▶ **WORK TASK**: Look through the data below. Show each line where the string "alpha" occurs.

○ ○ ○ ○ ○

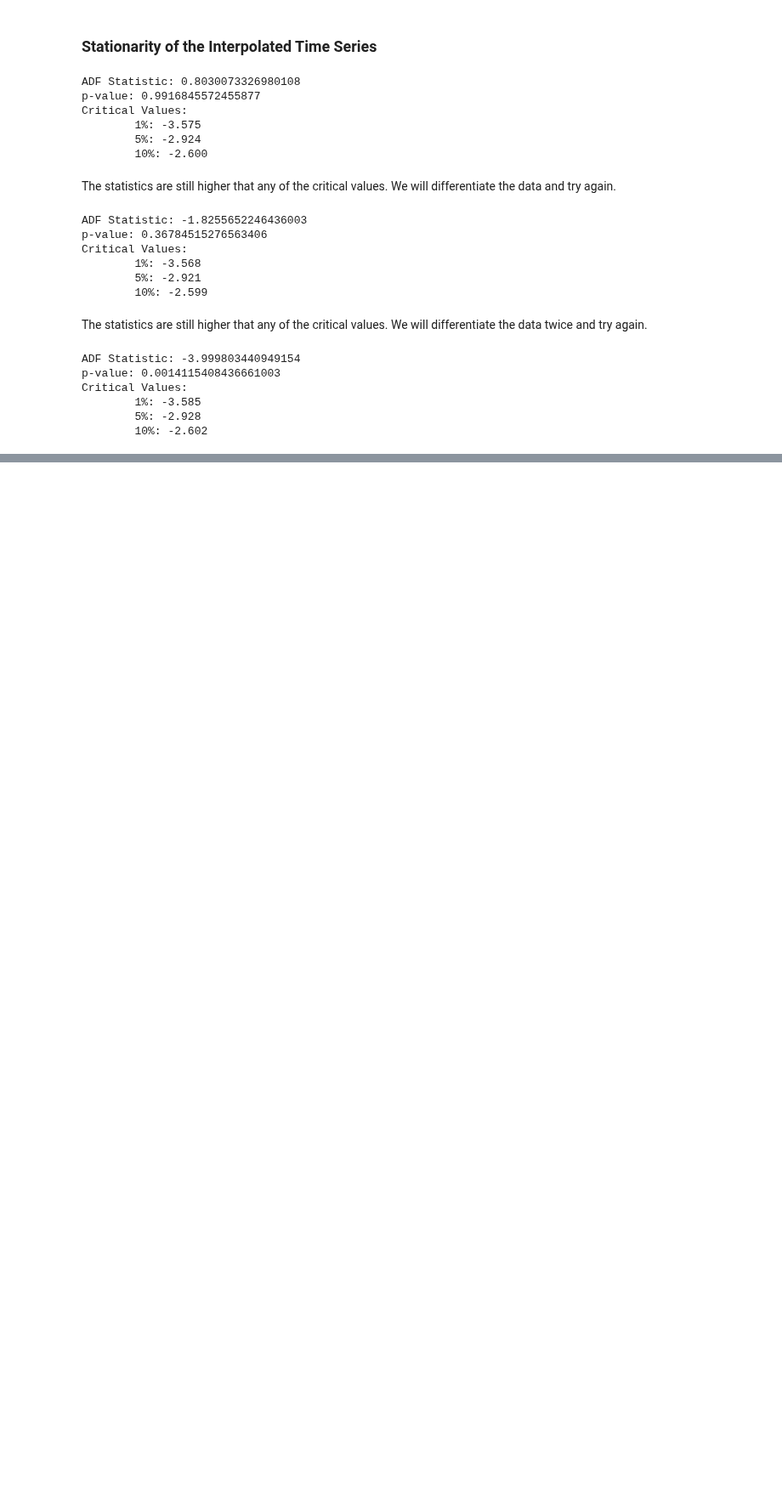
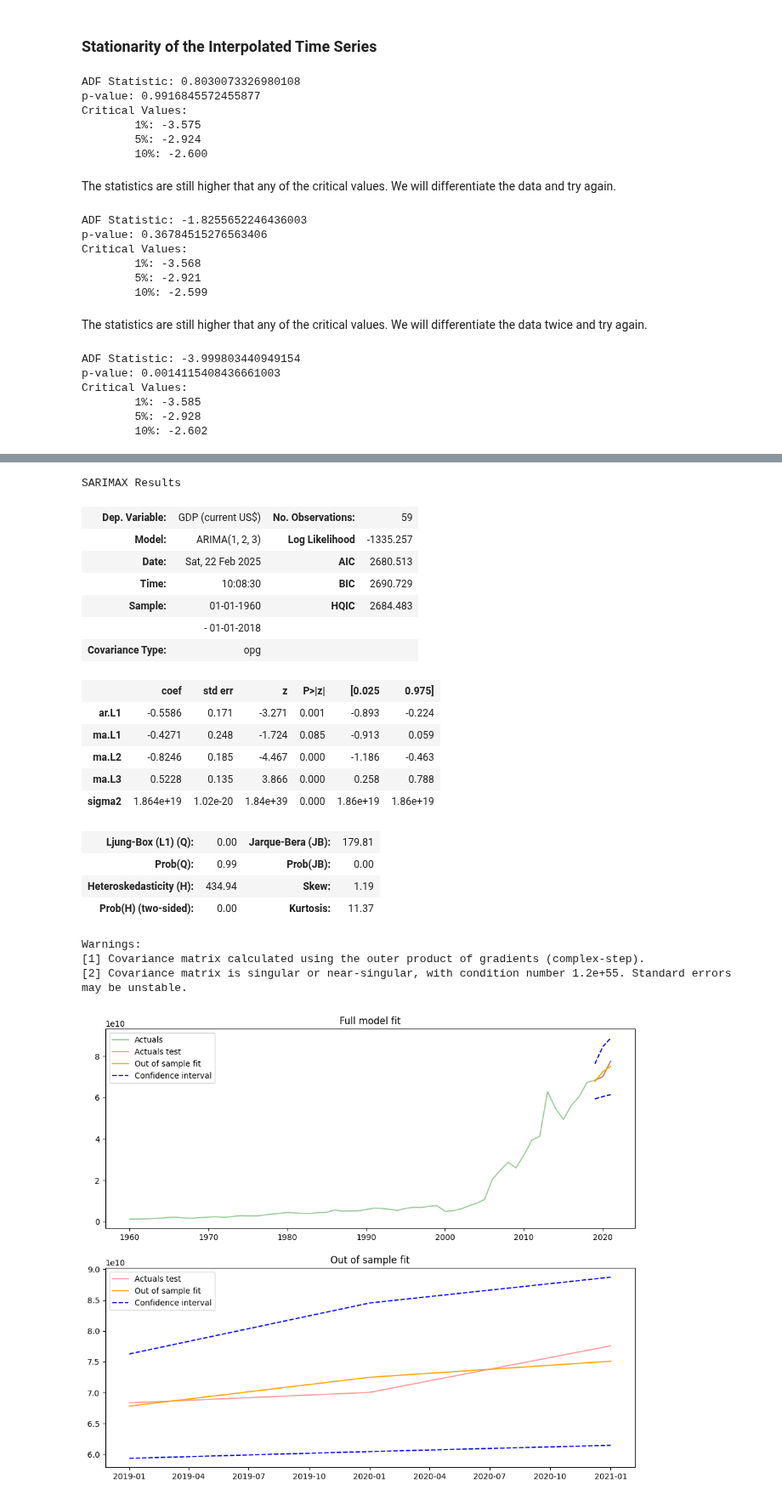
Before and after one commit to helios12/DataScienceProjects, a Jupyter notebook: tasks/task-10/Task-10-MATH-ML-13.Time_series.ipynb, the cells around one changed output, grey strips where cells are left out. Shown at 85% size. Cells and saved outputs as stored; diff of their text form; code cells hidden in the pictures; blank space fills up the shorter version.

```diff
--- a/tasks/task-10/Task-10-MATH-ML-13.Time_series.ipynb
+++ b/tasks/task-10/Task-10-MATH-ML-13.Time_series.ipynb
@@ -404,0 +550,63 @@ Critical Values:
+# %%
+# Fit the model with the best parameters
+arima_model = ARIMA(data_train['GDP (current US$)'], order=(1, 2, 3))
+arima_model_fit = arima_model.fit()
+display(arima_model_fit.summary())
+
+# Get a prediction
+data_pred = pd.DataFrame(index=data.index)
+data_pred['model_preds'] = arima_model_fit.predict(start=data_test.index[0], end=data_test.index[-1])
+data_pred['GDP (current US$)'] = data_interpolated['GDP (current US$)']
+
+# Get values for the confidence interval of 5 %
+forecast = arima_model_fit.get_forecast(len(data_test.index))
+data_forecast = forecast.conf_int(alpha=0.05)
+
+# Add the values of the confidence interval to the results dataframe
+data_pred.at[data_test.index, 'model_preds_lower'] = data_forecast['lower GDP (current US$)']
+data_pred.at[data_test.index, 'model_preds_upper'] = data_forecast['upper GDP (current US$)']
+
+# Present the results
+plt.rcParams['figure.figsize'] = 12, 10
+plt.subplot(2, 1, 1)
+plt.plot(data_pred['GDP (current US$)'], color='green', label='Actuals', alpha=0.4)
+plt.plot(data_test.loc[data_test.index]['GDP (current US$)'], color='red', label='Actuals test', alpha=0.4)
+plt.plot(data_pred.loc[data_test.index]['model_preds'], color='orange', label='Out of sample fit')
+plt.plot(data_pred.loc[data_test.index]['model_preds_lower'], color='blue', linestyle='--', label='Confidence interval')
+plt.plot(data_pred.loc[data_test.index]['model_preds_upper'], color='blue', linestyle='--')
+plt.title('Full model fit')
+plt.legend()
+
+plt.subplot(2, 1, 2)
+#plt.plot(data_pred['GDP (current US$)'], color='green', label='Actuals', alpha=0.4)
+plt.plot(data_test.loc[data_test.index]['GDP (current US$)'], color='red', label='Actuals test', alpha=0.4)
+plt.plot(data_pred.loc[data_test.index]['model_preds'], color='orange', label='Out of sample fit')
+plt.plot(data_pred.loc[data_test.index]['model_preds_lower'], color='blue', linestyle='--', label='Confidence interval')
+plt.plot(data_pred.loc[data_test.index]['model_preds_upper'], color='blue', linestyle='--')
+plt.title('Out of sample fit')
+plt.legend()
+
+plt.show()
+# %% [output]
+SARIMAX Results
+| Dep. Variable: | GDP (current US$) | No. Observations: | 59 |
+| Model: | ARIMA(1, 2, 3) | Log Likelihood | -1335.257 |
+| Date: | Sat, 22 Feb 2025 | AIC | 2680.513 |
+| Time: | 10:08:30 | BIC | 2690.729 |
+| Sample: | 01-01-1960 | HQIC | 2684.483 |
+|  | - 01-01-2018 |  |  |
+| Covariance Type: | opg |  |  |
+|  | coef | std err | z | P>|z| | [0.025 | 0.975] |
+| ar.L1 | -0.5586 | 0.171 | -3.271 | 0.001 | -0.893 | -0.224 |
+| ma.L1 | -0.4271 | 0.248 | -1.724 | 0.085 | -0.913 | 0.059 |
+| ma.L2 | -0.8246 | 0.185 | -4.467 | 0.000 | -1.186 | -0.463 |
+| ma.L3 | 0.5228 | 0.135 | 3.866 | 0.000 | 0.258 | 0.788 |
+| sigma2 | 1.864e+19 | 1.02e-20 | 1.84e+39 | 0.000 | 1.86e+19 | 1.86e+19 |
+| Ljung-Box (L1) (Q): | 0.00 | Jarque-Bera (JB): | 179.81 |
+| Prob(Q): | 0.99 | Prob(JB): | 0.00 |
+| Heteroskedasticity (H): | 434.94 | Skew: | 1.19 |
+| Prob(H) (two-sided): | 0.00 | Kurtosis: | 11.37 |
+Warnings:
+[1] Covariance matrix calculated using the outer product of gradients (complex-step).
+[2] Covariance matrix is singular or near-singular, with condition number 1.2e+55. Standard errors may be unstable.
+[figure, added]
```
Also changed, not shown: parts of 16 cells of this notebook.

○ ○ ○ ○ ○

▶ **WRITTEN RESPONSE**:
+data_forecast = forecast.conf_int(alpha=0.05)
+plt.plot(data_pred['GDP (current US$)'], color='green', label='Actuals', alpha=0.4)
+plt.plot(data_test.loc[data_test.index]['GDP (current US$)'], color='red', label='Actuals test', alpha=0.4)
+#plt.plot(data_pred['GDP (current US$)'], color='green', label='Actuals', alpha=0.4)
+plt.plot(data_test.loc[data_test.index]['GDP (current US$)'], color='red', label='Actuals test', alpha=0.4)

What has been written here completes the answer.